Dataset records:
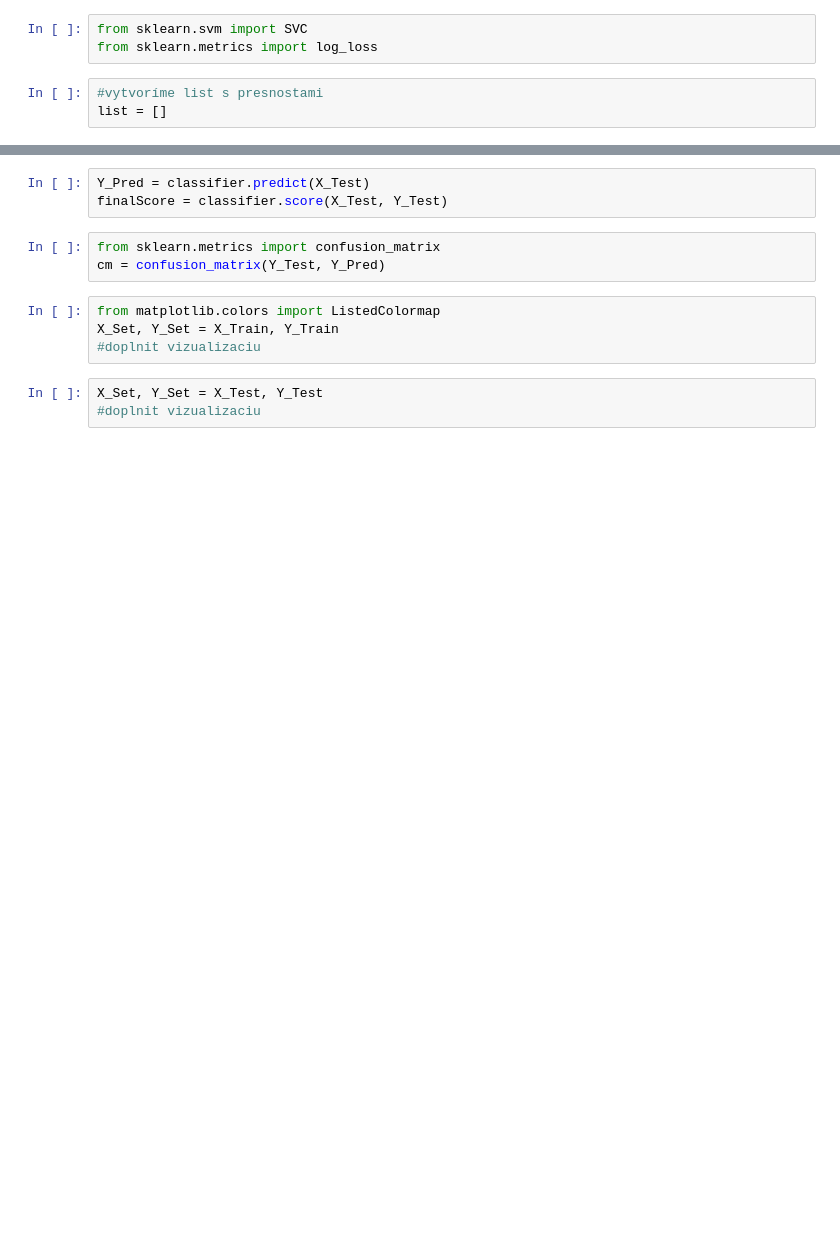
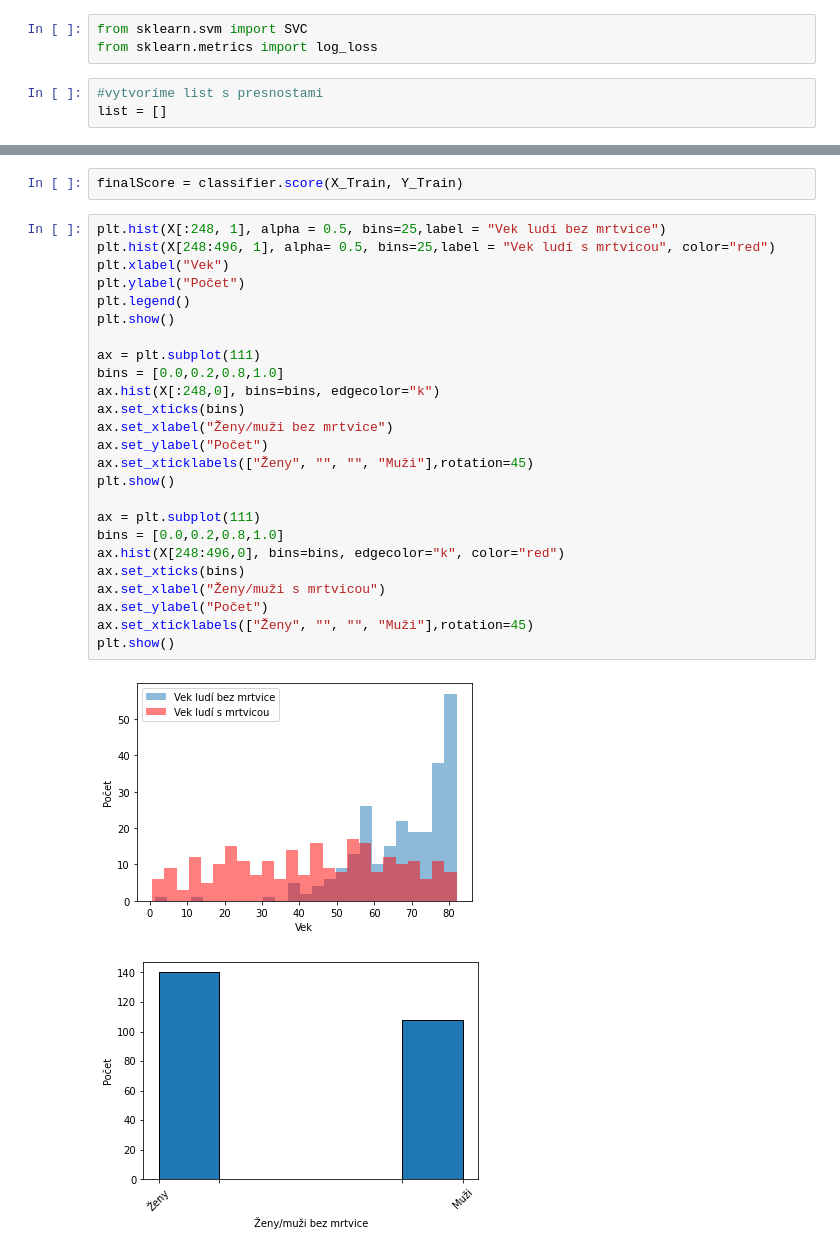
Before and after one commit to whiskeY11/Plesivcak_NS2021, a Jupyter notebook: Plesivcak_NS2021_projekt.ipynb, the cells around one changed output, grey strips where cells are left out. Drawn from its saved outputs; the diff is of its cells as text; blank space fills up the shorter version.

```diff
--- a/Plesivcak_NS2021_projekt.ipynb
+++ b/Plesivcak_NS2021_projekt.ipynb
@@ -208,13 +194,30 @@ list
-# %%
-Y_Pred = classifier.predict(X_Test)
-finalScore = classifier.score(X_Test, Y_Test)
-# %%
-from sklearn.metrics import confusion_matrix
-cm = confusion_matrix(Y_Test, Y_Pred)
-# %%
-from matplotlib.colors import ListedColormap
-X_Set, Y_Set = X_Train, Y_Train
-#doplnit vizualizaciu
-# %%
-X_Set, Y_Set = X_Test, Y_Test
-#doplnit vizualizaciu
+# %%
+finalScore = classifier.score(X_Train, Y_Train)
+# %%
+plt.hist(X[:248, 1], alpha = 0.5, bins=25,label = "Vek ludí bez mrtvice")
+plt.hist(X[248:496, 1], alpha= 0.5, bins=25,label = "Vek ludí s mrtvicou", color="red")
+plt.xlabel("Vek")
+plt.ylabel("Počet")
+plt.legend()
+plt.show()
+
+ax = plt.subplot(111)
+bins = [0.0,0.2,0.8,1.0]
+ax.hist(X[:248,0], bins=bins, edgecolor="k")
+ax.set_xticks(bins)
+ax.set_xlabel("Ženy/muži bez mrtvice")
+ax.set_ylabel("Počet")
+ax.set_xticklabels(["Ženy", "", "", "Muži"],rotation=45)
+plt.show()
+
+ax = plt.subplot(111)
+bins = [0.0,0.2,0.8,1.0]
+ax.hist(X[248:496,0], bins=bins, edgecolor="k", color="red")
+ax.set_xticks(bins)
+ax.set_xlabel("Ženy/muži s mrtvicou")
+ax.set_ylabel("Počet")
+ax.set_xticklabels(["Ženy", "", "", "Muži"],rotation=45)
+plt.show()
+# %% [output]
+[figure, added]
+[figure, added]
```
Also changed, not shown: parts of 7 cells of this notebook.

Work task:
If a line in the records includes the string "bins", copy it.

Problem solution:
+plt.hist(X[:248, 1], alpha = 0.5, bins=25,label = "Vek ludí bez mrtvice")
+plt.hist(X[248:496, 1], alpha= 0.5, bins=25,label = "Vek ludí s mrtvicou", color="red")
+bins = [0.0,0.2,0.8,1.0]
+ax.hist(X[:248,0], bins=bins, edgecolor="k")
+ax.set_xticks(bins)
+bins = [0.0,0.2,0.8,1.0]
+ax.hist(X[248:496,0], bins=bins, edgecolor="k", color="red")
+ax.set_xticks(bins)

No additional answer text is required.